Title: The Killing Woods
Author: Lucy Christopher
Rating: 2 Stars
Release Date: January 7th, 2014
If Lucy Christopher's name hadn't been printed on the cover of this novel, I wouldn't have believed she wrote it. Granted, the prose is gorgeous, but the emotional complexity, character depth, and general plot originality I've come to expect from the author of Stolen wasn't present in this novel. Not in the least. Admittedly, I didn't expect The Killing Woods to be another Stolen, but I didn't expect to feel so apathetic to it as a whole either.
Told in alternating points of view, Christopher's latest is about a young girl whose father is charged with the murder of her classmate.

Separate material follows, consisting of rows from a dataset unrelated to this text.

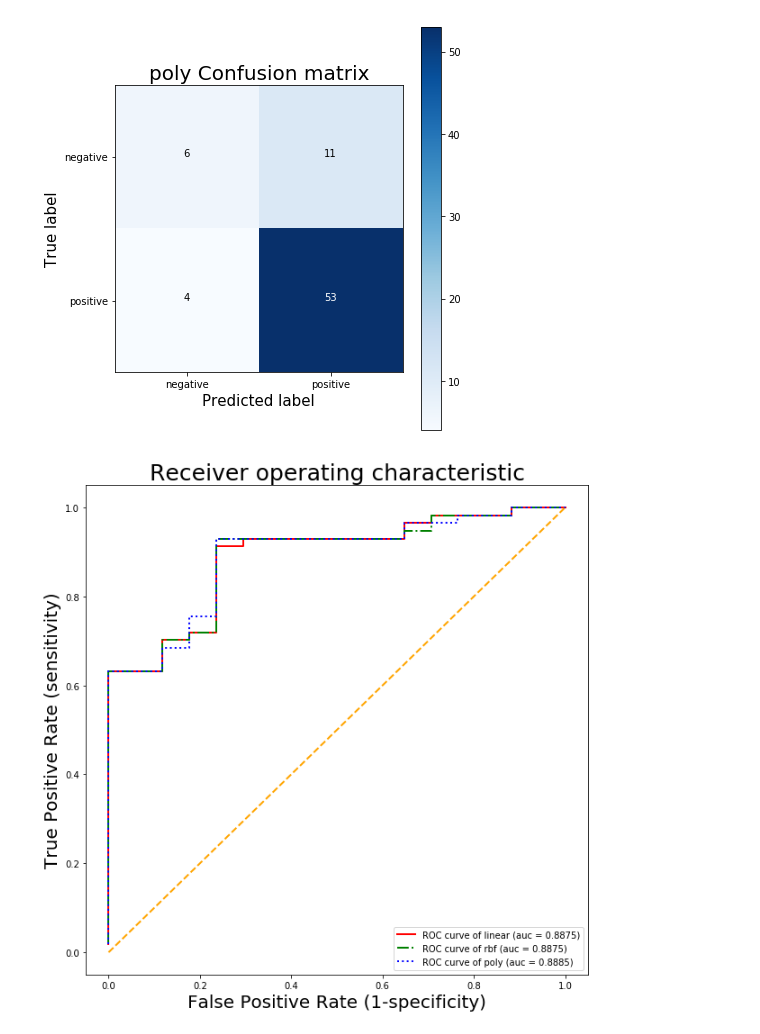
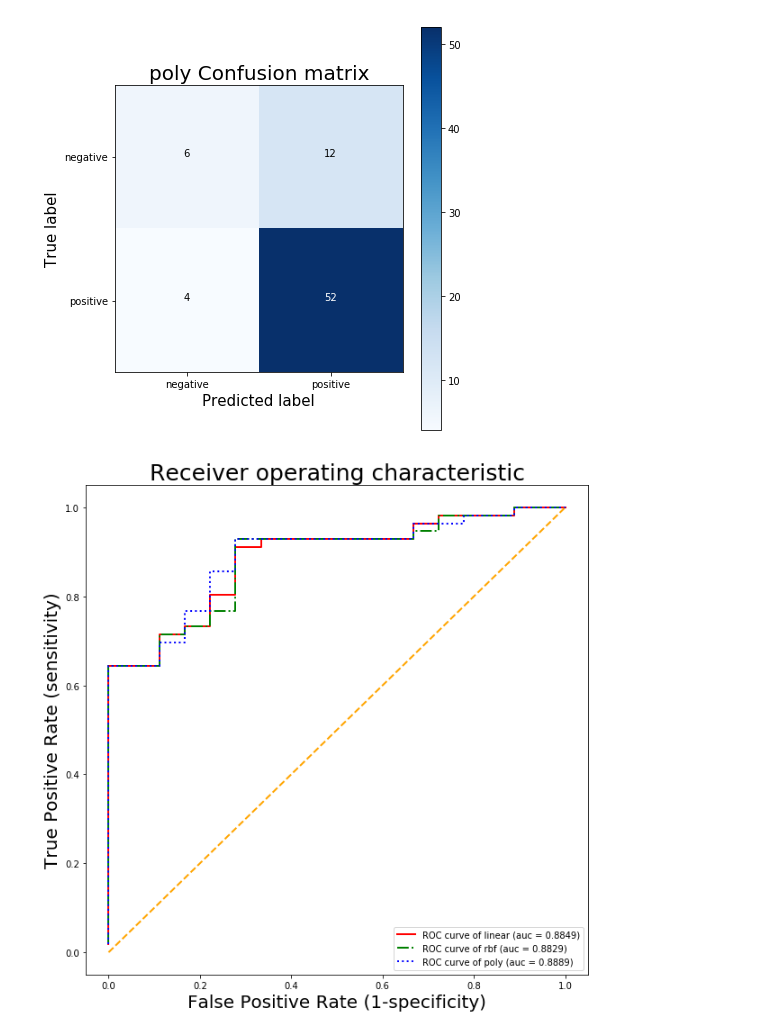
Before and after one commit to Lance0218/Fatty-liver-classifier, a Jupyter notebook: SVC/10Fold for Pathology _ NPathology/5 IB + HF.ipynb, the cells around one changed output. Cells and saved outputs as stored; diff of their text form; code cells hidden in the pictures.

```diff
--- a/SVC/10Fold for Pathology _ NPathology/5 IB + HF.ipynb
+++ b/SVC/10Fold for Pathology _ NPathology/5 IB + HF.ipynb
@@ -25,7 +25,7 @@ X_train = Scaler.transform(X_tra)
 
 nrows = data.nrows
 y_train = []
-for i in range(nrows):  # y = 'T' or 'F' from MRS data
+for i in range(nrows):  # y = 'T' or 'F' from Pathology data
     if data.cell(i,1).value < 10:
         y_train.append(0)
     elif data.cell(i,1).value >= 10:
@@ -45,10 +45,10 @@ X_test = Scaler.transform(X_te)
 
 nrows = data.nrows
 y_test = []
-for i in range(nrows):  # y = 'T' or 'F' from MRS data
-    if data.cell(i,1).value < 5.79:
+for i in range(nrows):  # y = 'T' or 'F' from Pathology data
+    if data.cell(i,1).value < 10:
         y_test.append(0)
-    elif data.cell(i,1).value >= 5.79:
+    elif data.cell(i,1).value >= 10:
         y_test.append(1)
 y_test = np.ravel(y_test)   # Return a contiguous flattened array
 
@@ -57,11 +57,11 @@ y_test = np.ravel(y_test)   # Return a contiguous flattened array
 cv = StratifiedKFold(10)
 ## set parameters
 C = []
-for i in range(-5, 16, 2): # C:2**-5~2**15(half)
+for i in range(-5, 16, 2): # C: 2**-5~2**15(half)
     C.append(2**i)
 
 gamma = []
-for i in range(-15, 4, 2): # C:2**-15~2**3(half)
+for i in range(-15, 4, 2): # gamma: 2**-15~2**3(half)
     gamma.append(2**i)
 
 ## SVC_linear
@@ -198,2 +198,2 @@ Accuracy = 79.73%
-[figure, old version]
+[figure, new version]
-[figure, old version]
+[figure, new version]
```
Also changed, not shown: parts of 1 cell of this notebook, 9 other files.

Where The Killing Woods shines is in its portrayal of the emotions Emily feels, both after her father is accused and during his trial. What makes this situation so black-and-white is the fact that Emily's father has been suffering from PTSD after returning from the war and is often unable to discern from memory and his own reality. Thus, as Emily is left to pick up the pieces of human cruelty - friends abandoning her, questioning if she's a killer too - and confusion - who could have committed the murder? Damon, as the boyfriend of the murdered girl, is both outraged over her death and worried. Just the night before he had been out in the woods with her, high, and doesn't quite remember what happened. If he killed her, he wouldn't even know how he had done it, or why for that matter.
While this premise and set-up is fascinating, the slow unveiling of the murder isn't. Both Damon and Emily remain flat characters, never truly coming alive, and the story itself drags, bogged down by clunky chapters of Damon running through the woods, trying to remember what happened the night his girlfriend died, and Emily perusing her father's bunkers for clues of his guilt. Although the eventual reveal is satisfactory, the book as a whole is dull and forgettable. For fans of Christopher, I am afraid this will wind up being nothing more than a disappointment. And for those new to her work, do yourself a favor and pick up Stolen. It'll blow your mind; promise.
Title: The Chocolate Temptation (Amour et Chocolat, #6)
Author: Laura Florand
Rating: 4 Stars
Release Date: January End, 2014
I practically squealed when I realized that The Chocolate Temptation finally took us deeper into these delectable kitchens than the previous novels ever have. Patrick is in charge of Sarah and, as always, Florand is the master of sexual tension. If you thought the heat from the ovens was hot, think again, because the steam between these two as they brush against each other in the kitchens is sizzling. Patrick, for instance, can't stop thinking about Sarah - about the concentration with which she does her work, her pure dedication to perfecting the art of cooking, and the passion she throws into work, tiring day after tiring day. On the other hand, Sarah cannot help but admire Patrick's talent, all while hating the way he will break her heart someday, even without realizing it.
As Sarah and Patrick get closer, however, they begin to realize that their facades of perfection are just that: masks. For me, the Florand's novels always have a two-fold appeal. One: the tension. As I keep mentioning, Florand's writing is divine. It just curls its way into your heart, creating emotion where there was none before. And two: the depth. Each of Florand's novels are romances about broken individuals, not necessarily broken in the same way or to the same degree, but who have barriers around their lives. What I particularly love is that she tackles a new issue with every one of her books, making them all such a delight to read. With Sarah and Patrick, both of them suffer from severe insecurity. Sarah, as a replacement child for the son who was killed in North Korea, never feels as if she's up to the mark and Patrick, a foster child, feels the same. Nevertheless, seeing them work through their struggles and find a way to trust and support one another was heart-warming.
Moreover, what I really love about Sarah and Patrick's relationship is that each of them have different dreams, but make conscious efforts to pursue them. Sarah, for instance, was a successful engineer in Caltech but she left her home and family behind to begin her life-long wish of sugar-making. Both the courage and guilt Sarah feels at pursuing her own dream, selfishly some would say, is depicted perfectly. Similarly, Patrick who - ironically - wishes he could be an engineer undergoes a mental journey as he realizes that dreams change with time and what he wanted as a twelve-year-old boy is not necessarily what he wants as a man now. Florand always touches upon such honest aspects of adult life with her novels that I feel enriched having read them. While the last few chapters of this book could veer on the lovey-dovey side, her books never fail to sate my thirst and bring a smile upon my face. Just as I expected, The Chocolate Temptation is a winner; another one.